START Records for this task

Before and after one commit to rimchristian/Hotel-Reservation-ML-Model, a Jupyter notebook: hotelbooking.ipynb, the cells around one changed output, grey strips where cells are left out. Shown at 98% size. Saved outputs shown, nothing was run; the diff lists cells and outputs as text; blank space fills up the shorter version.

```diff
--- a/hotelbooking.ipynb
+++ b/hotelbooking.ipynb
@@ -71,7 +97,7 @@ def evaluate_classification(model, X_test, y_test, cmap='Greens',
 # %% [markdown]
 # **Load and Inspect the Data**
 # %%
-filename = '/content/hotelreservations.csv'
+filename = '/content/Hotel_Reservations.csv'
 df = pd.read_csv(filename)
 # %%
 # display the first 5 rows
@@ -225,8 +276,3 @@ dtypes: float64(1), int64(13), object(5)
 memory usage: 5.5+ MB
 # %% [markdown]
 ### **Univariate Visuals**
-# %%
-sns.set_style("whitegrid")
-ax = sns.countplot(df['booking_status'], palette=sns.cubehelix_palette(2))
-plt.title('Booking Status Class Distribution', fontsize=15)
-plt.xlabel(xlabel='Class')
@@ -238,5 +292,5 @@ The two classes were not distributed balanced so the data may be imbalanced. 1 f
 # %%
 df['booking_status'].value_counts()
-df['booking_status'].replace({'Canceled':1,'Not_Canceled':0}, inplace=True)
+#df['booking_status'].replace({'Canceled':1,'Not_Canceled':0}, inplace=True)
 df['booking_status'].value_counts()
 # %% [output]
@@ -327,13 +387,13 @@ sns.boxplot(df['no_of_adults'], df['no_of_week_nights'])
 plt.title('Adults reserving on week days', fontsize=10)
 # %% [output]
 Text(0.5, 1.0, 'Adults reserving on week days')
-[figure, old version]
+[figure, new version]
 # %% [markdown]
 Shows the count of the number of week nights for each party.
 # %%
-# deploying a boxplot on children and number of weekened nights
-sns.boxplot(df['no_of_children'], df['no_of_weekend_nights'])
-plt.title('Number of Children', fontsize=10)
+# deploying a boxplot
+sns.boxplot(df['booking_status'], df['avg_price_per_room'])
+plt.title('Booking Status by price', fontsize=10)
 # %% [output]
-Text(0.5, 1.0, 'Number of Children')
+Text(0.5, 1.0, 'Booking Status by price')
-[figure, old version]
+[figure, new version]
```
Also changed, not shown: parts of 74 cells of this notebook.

END Records for this task

Search the data above for "boxplot" and copy every line where it turns up.

-- Written reply --
@@ -327,13 +387,13 @@ sns.boxplot(df['no_of_adults'], df['no_of_week_nights'])
-# deploying a boxplot on children and number of weekened nights
-sns.boxplot(df['no_of_children'], df['no_of_weekend_nights'])
+# deploying a boxplot
+sns.boxplot(df['booking_status'], df['avg_price_per_room'])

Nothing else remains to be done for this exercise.